[Opening Data to use section]

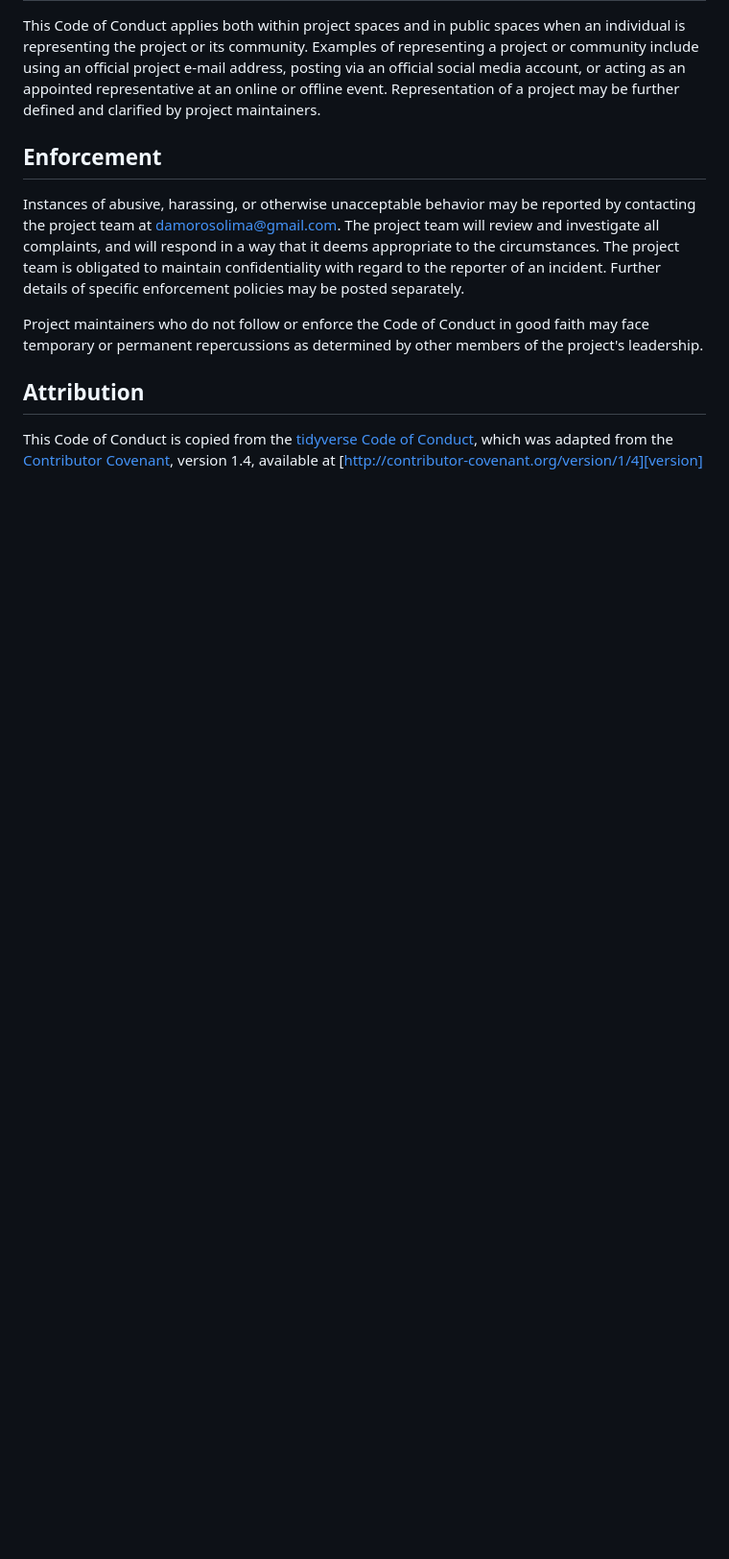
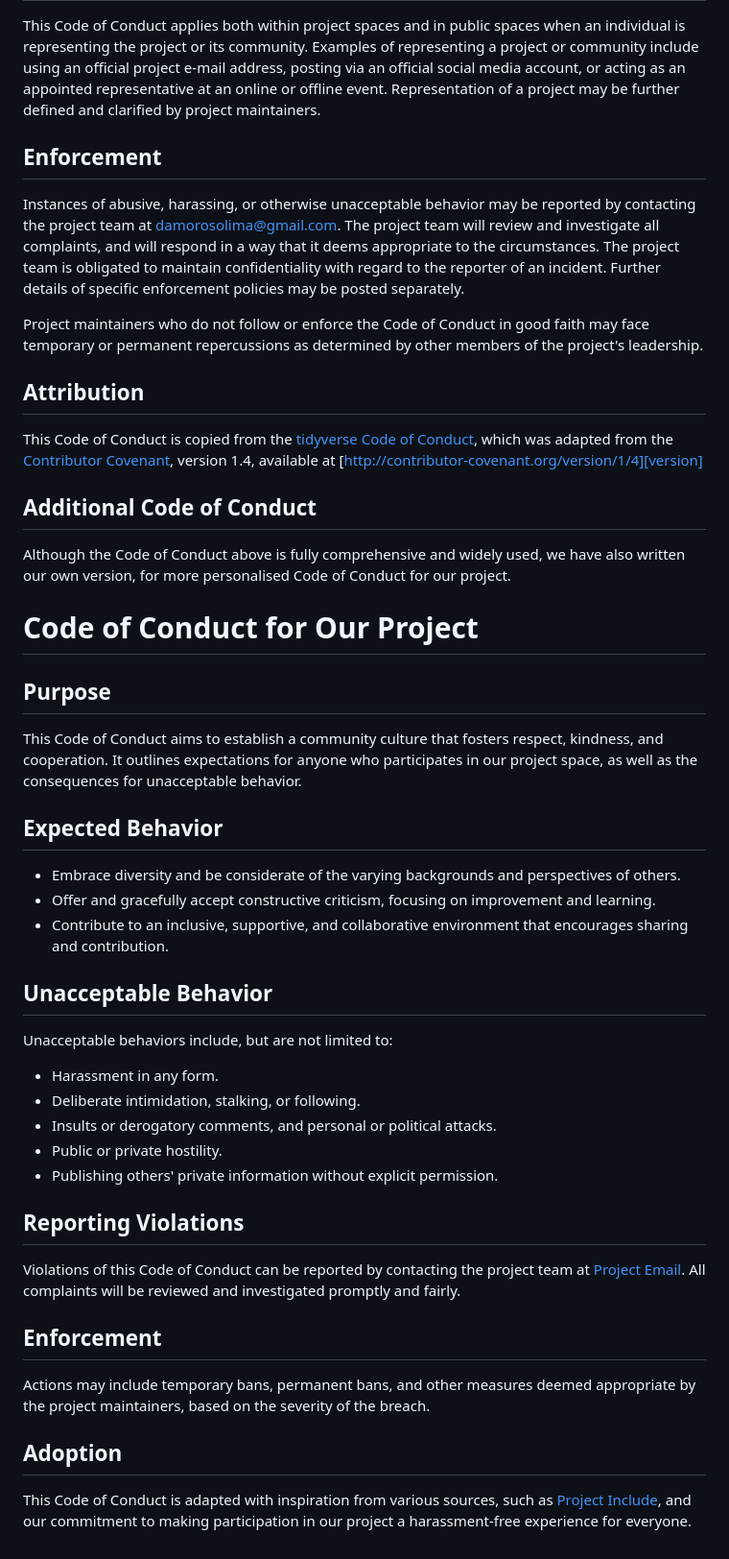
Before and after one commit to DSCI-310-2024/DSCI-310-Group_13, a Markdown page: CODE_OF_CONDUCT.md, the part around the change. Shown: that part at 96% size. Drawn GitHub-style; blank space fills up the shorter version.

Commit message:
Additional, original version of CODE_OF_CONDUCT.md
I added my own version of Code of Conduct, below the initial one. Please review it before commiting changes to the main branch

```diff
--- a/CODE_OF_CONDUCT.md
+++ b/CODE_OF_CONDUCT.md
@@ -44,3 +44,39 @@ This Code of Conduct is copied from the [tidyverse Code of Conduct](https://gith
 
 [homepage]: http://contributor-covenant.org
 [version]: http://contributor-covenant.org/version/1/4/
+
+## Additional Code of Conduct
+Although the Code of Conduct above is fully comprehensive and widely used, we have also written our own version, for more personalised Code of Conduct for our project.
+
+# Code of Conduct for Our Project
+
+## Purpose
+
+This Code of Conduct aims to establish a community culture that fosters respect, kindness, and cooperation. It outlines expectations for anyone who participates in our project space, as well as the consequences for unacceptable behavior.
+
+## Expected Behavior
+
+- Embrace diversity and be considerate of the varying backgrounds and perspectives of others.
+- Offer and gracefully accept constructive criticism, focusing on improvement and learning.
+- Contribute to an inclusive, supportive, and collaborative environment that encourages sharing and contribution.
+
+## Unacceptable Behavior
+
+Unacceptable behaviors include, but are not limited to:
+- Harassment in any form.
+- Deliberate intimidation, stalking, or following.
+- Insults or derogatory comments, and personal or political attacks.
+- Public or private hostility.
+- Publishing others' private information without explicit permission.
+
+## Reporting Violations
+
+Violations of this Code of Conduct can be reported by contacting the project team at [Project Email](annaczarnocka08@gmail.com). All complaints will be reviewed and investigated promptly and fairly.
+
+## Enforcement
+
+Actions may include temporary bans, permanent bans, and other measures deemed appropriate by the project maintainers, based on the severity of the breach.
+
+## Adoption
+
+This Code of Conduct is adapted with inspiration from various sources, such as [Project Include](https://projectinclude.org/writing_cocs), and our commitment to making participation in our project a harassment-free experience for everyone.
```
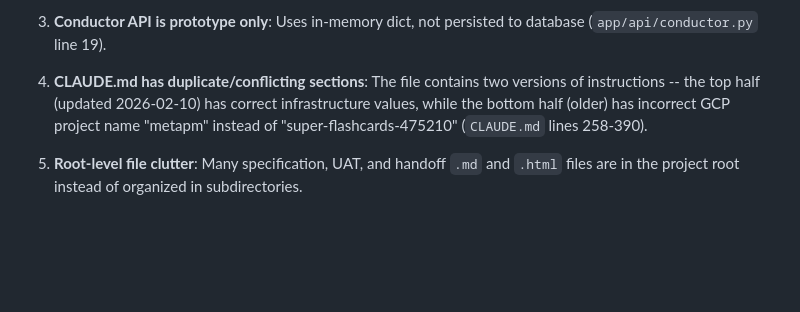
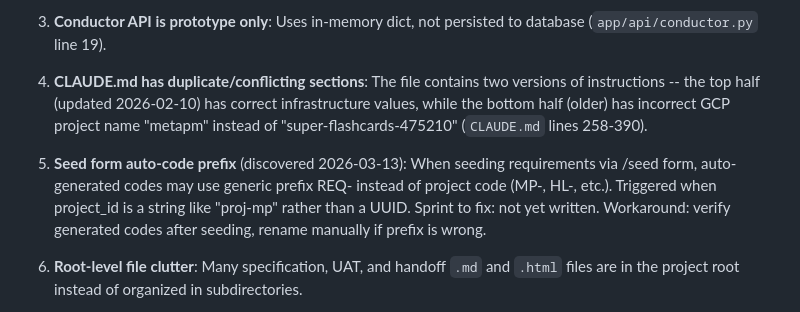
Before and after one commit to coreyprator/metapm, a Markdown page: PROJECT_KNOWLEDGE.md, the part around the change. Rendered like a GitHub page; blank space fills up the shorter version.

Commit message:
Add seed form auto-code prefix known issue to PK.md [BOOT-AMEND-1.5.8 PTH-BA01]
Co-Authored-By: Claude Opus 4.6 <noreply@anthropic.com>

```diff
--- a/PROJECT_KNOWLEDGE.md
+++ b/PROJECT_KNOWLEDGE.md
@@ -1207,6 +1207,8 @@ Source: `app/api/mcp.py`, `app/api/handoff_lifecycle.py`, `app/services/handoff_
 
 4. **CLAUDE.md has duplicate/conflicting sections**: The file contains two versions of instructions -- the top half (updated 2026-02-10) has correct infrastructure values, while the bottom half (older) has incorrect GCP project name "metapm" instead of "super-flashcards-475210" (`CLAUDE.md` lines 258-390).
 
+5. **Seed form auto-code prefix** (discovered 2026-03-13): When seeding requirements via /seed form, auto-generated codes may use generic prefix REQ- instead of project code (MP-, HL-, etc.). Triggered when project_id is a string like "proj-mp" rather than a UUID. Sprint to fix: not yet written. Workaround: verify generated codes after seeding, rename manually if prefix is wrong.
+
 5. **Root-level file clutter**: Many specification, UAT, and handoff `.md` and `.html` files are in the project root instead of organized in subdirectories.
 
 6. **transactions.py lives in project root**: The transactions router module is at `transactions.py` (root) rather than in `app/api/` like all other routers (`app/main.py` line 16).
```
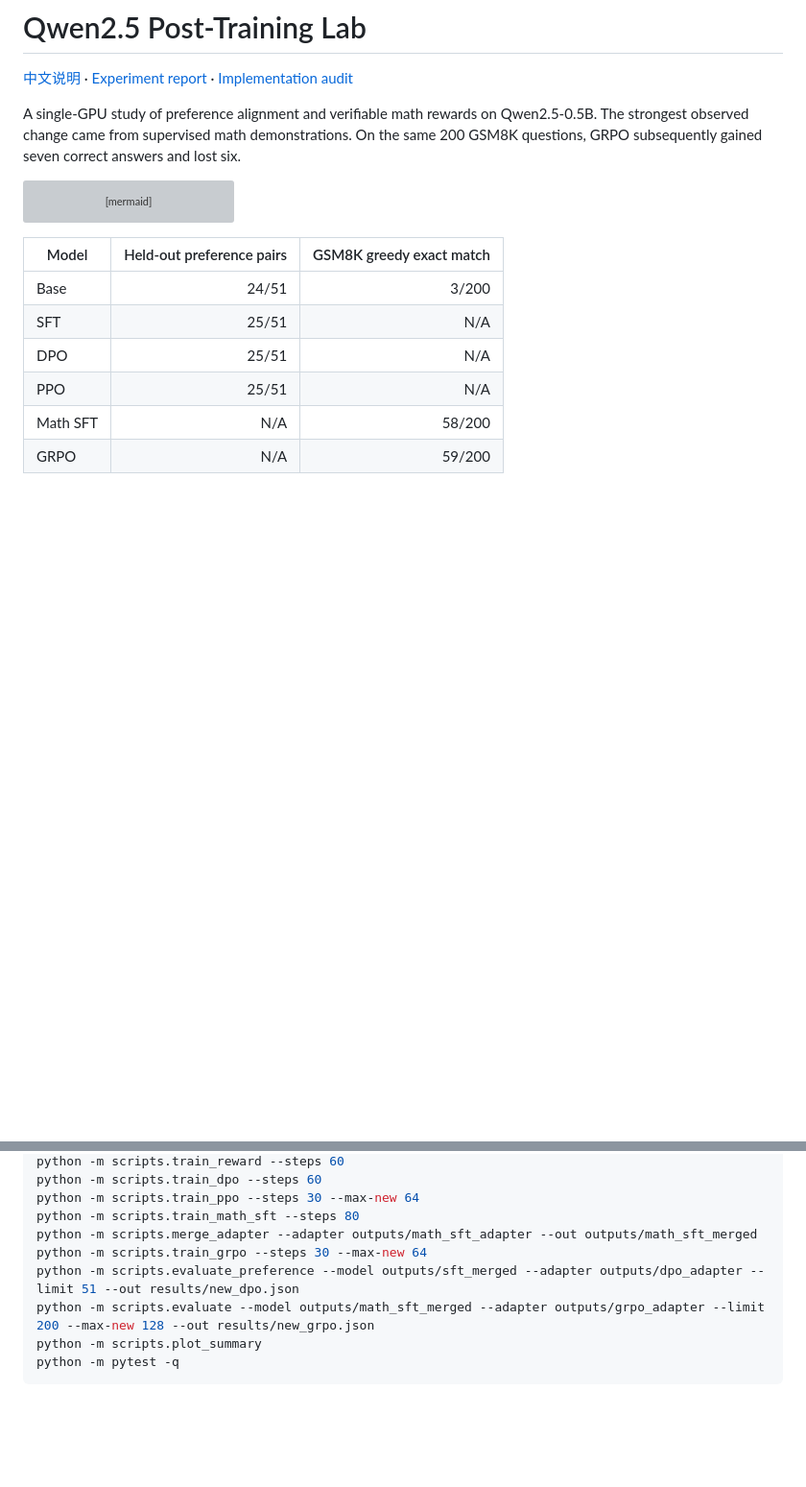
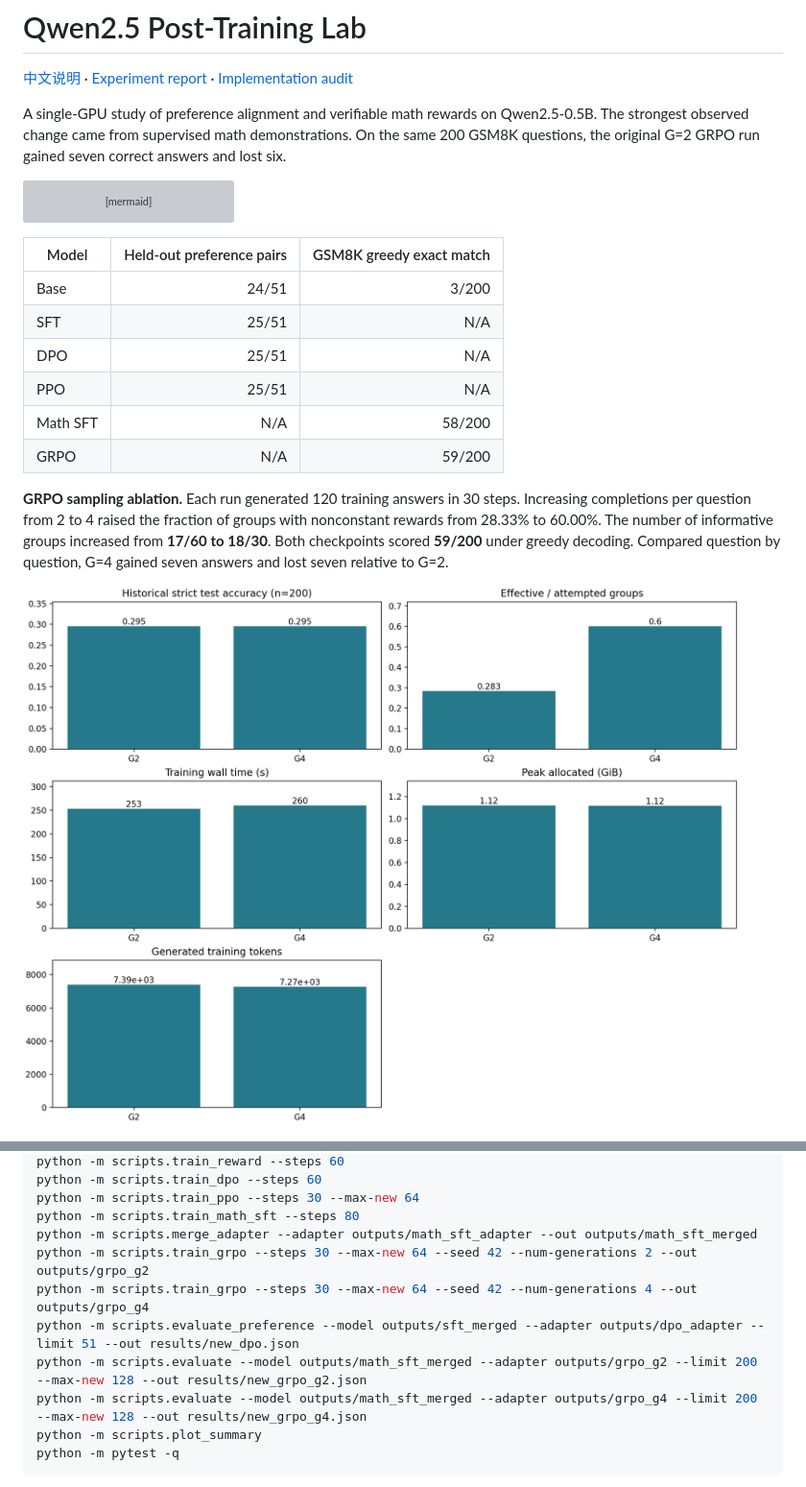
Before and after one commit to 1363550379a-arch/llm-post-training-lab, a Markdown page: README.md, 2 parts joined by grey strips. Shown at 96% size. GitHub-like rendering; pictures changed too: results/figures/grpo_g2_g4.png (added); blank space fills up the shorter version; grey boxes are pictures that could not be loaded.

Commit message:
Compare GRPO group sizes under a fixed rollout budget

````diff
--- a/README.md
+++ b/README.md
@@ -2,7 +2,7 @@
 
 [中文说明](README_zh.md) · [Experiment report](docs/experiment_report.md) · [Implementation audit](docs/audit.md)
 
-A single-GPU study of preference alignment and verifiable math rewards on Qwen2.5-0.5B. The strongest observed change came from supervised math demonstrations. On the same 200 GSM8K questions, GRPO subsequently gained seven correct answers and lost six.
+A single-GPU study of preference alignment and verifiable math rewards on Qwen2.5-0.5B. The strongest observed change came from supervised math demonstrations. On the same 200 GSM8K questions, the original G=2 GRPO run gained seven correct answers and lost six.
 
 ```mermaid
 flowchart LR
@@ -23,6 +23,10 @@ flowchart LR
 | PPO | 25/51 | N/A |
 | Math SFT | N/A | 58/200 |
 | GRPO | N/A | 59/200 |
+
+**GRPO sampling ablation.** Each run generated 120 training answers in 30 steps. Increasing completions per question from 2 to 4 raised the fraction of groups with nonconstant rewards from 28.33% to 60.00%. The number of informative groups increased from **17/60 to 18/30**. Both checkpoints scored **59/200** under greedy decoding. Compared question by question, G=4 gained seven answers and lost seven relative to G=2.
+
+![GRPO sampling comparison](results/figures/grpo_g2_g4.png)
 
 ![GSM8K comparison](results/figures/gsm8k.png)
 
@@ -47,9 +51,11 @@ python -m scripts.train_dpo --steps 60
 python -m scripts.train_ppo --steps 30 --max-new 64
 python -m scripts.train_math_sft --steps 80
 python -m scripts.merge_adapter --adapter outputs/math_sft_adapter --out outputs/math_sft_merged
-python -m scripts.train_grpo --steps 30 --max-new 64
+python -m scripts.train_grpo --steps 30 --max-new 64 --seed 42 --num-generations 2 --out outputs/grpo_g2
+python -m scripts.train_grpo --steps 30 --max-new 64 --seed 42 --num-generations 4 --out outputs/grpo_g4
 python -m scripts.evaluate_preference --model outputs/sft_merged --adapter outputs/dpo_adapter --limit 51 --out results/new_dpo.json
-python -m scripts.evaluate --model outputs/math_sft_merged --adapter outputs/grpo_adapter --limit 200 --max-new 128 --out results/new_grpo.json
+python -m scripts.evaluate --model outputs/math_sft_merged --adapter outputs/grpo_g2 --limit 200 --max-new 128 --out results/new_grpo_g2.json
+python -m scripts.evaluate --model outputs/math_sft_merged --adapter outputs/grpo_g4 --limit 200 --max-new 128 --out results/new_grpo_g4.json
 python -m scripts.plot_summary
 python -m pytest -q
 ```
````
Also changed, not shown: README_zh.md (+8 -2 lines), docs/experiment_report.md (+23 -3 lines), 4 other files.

[Closing Data to use section]

Each entry should be repeated exactly as it appears; the pictures stay out.

Before and after one commit to DSCI-310-2024/DSCI-310-Group_13, a Markdown page: CODE_OF_CONDUCT.md, the part around the change. Shown: that part at 96% size. Drawn GitHub-style; blank space fills up the shorter version.

Commit message:
Additional, original version of CODE_OF_CONDUCT.md
I added my own version of Code of Conduct, below the initial one. Please review it before commiting changes to the main branch

```diff
--- a/CODE_OF_CONDUCT.md
+++ b/CODE_OF_CONDUCT.md
@@ -44,3 +44,39 @@ This Code of Conduct is copied from the [tidyverse Code of Conduct](https://gith
 
 [homepage]: http://contributor-covenant.org
 [version]: http://contributor-covenant.org/version/1/4/
+
+## Additional Code of Conduct
+Although the Code of Conduct above is fully comprehensive and widely used, we have also written our own version, for more personalised Code of Conduct for our project.
+
+# Code of Conduct for Our Project
+
+## Purpose
+
+This Code of Conduct aims to establish a community culture that fosters respect, kindness, and cooperation. It outlines expectations for anyone who participates in our project space, as well as the consequences for unacceptable behavior.
+
+## Expected Behavior
+
+- Embrace diversity and be considerate of the varying backgrounds and perspectives of others.
+- Offer and gracefully accept constructive criticism, focusing on improvement and learning.
+- Contribute to an inclusive, supportive, and collaborative environment that encourages sharing and contribution.
+
+## Unacceptable Behavior
+
+Unacceptable behaviors include, but are not limited to:
+- Harassment in any form.
+- Deliberate intimidation, stalking, or following.
+- Insults or derogatory comments, and personal or political attacks.
+- Public or private hostility.
+- Publishing others' private information without explicit permission.
+
+## Reporting Violations
+
+Violations of this Code of Conduct can be reported by contacting the project team at [Project Email](annaczarnocka08@gmail.com). All complaints will be reviewed and investigated promptly and fairly.
+
+## Enforcement
+
+Actions may include temporary bans, permanent bans, and other measures deemed appropriate by the project maintainers, based on the severity of the breach.
+
+## Adoption
+
+This Code of Conduct is adapted with inspiration from various sources, such as [Project Include](https://projectinclude.org/writing_cocs), and our commitment to making participation in our project a harassment-free experience for everyone.
```
Before and after one commit to coreyprator/metapm, a Markdown page: PROJECT_KNOWLEDGE.md, the part around the change. Rendered like a GitHub page; blank space fills up the shorter version.

Commit message:
Add seed form auto-code prefix known issue to PK.md [BOOT-AMEND-1.5.8 PTH-BA01]
Co-Authored-By: Claude Opus 4.6 <noreply@anthropic.com>

```diff
--- a/PROJECT_KNOWLEDGE.md
+++ b/PROJECT_KNOWLEDGE.md
@@ -1207,6 +1207,8 @@ Source: `app/api/mcp.py`, `app/api/handoff_lifecycle.py`, `app/services/handoff_
 
 4. **CLAUDE.md has duplicate/conflicting sections**: The file contains two versions of instructions -- the top half (updated 2026-02-10) has correct infrastructure values, while the bottom half (older) has incorrect GCP project name "metapm" instead of "super-flashcards-475210" (`CLAUDE.md` lines 258-390).
 
+5. **Seed form auto-code prefix** (discovered 2026-03-13): When seeding requirements via /seed form, auto-generated codes may use generic prefix REQ- instead of project code (MP-, HL-, etc.). Triggered when project_id is a string like "proj-mp" rather than a UUID. Sprint to fix: not yet written. Workaround: verify generated codes after seeding, rename manually if prefix is wrong.
+
 5. **Root-level file clutter**: Many specification, UAT, and handoff `.md` and `.html` files are in the project root instead of organized in subdirectories.
 
 6. **transactions.py lives in project root**: The transactions router module is at `transactions.py` (root) rather than in `app/api/` like all other routers (`app/main.py` line 16).
```
Before and after one commit to 1363550379a-arch/llm-post-training-lab, a Markdown page: README.md, 2 parts joined by grey strips. Shown at 96% size. GitHub-like rendering; pictures changed too: results/figures/grpo_g2_g4.png (added); blank space fills up the shorter version; grey boxes are pictures that could not be loaded.

Commit message:
Compare GRPO group sizes under a fixed rollout budget

````diff
--- a/README.md
+++ b/README.md
@@ -2,7 +2,7 @@
 
 [中文说明](README_zh.md) · [Experiment report](docs/experiment_report.md) · [Implementation audit](docs/audit.md)
 
-A single-GPU study of preference alignment and verifiable math rewards on Qwen2.5-0.5B. The strongest observed change came from supervised math demonstrations. On the same 200 GSM8K questions, GRPO subsequently gained seven correct answers and lost six.
+A single-GPU study of preference alignment and verifiable math rewards on Qwen2.5-0.5B. The strongest observed change came from supervised math demonstrations. On the same 200 GSM8K questions, the original G=2 GRPO run gained seven correct answers and lost six.
 
 ```mermaid
 flowchart LR
@@ -23,6 +23,10 @@ flowchart LR
 | PPO | 25/51 | N/A |
 | Math SFT | N/A | 58/200 |
 | GRPO | N/A | 59/200 |
+
+**GRPO sampling ablation.** Each run generated 120 training answers in 30 steps. Increasing completions per question from 2 to 4 raised the fraction of groups with nonconstant rewards from 28.33% to 60.00%. The number of informative groups increased from **17/60 to 18/30**. Both checkpoints scored **59/200** under greedy decoding. Compared question by question, G=4 gained seven answers and lost seven relative to G=2.
+
+![GRPO sampling comparison](results/figures/grpo_g2_g4.png)
 
 ![GSM8K comparison](results/figures/gsm8k.png)
 
@@ -47,9 +51,11 @@ python -m scripts.train_dpo --steps 60
 python -m scripts.train_ppo --steps 30 --max-new 64
 python -m scripts.train_math_sft --steps 80
 python -m scripts.merge_adapter --adapter outputs/math_sft_adapter --out outputs/math_sft_merged
-python -m scripts.train_grpo --steps 30 --max-new 64
+python -m scripts.train_grpo --steps 30 --max-new 64 --seed 42 --num-generations 2 --out outputs/grpo_g2
+python -m scripts.train_grpo --steps 30 --max-new 64 --seed 42 --num-generations 4 --out outputs/grpo_g4
 python -m scripts.evaluate_preference --model outputs/sft_merged --adapter outputs/dpo_adapter --limit 51 --out results/new_dpo.json
-python -m scripts.evaluate --model outputs/math_sft_merged --adapter outputs/grpo_adapter --limit 200 --max-new 128 --out results/new_grpo.json
+python -m scripts.evaluate --model outputs/math_sft_merged --adapter outputs/grpo_g2 --limit 200 --max-new 128 --out results/new_grpo_g2.json
+python -m scripts.evaluate --model outputs/math_sft_merged --adapter outputs/grpo_g4 --limit 200 --max-new 128 --out results/new_grpo_g4.json
 python -m scripts.plot_summary
 python -m pytest -q
 ```
````
Also changed, not shown: README_zh.md (+8 -2 lines), docs/experiment_report.md (+23 -3 lines), 4 other files.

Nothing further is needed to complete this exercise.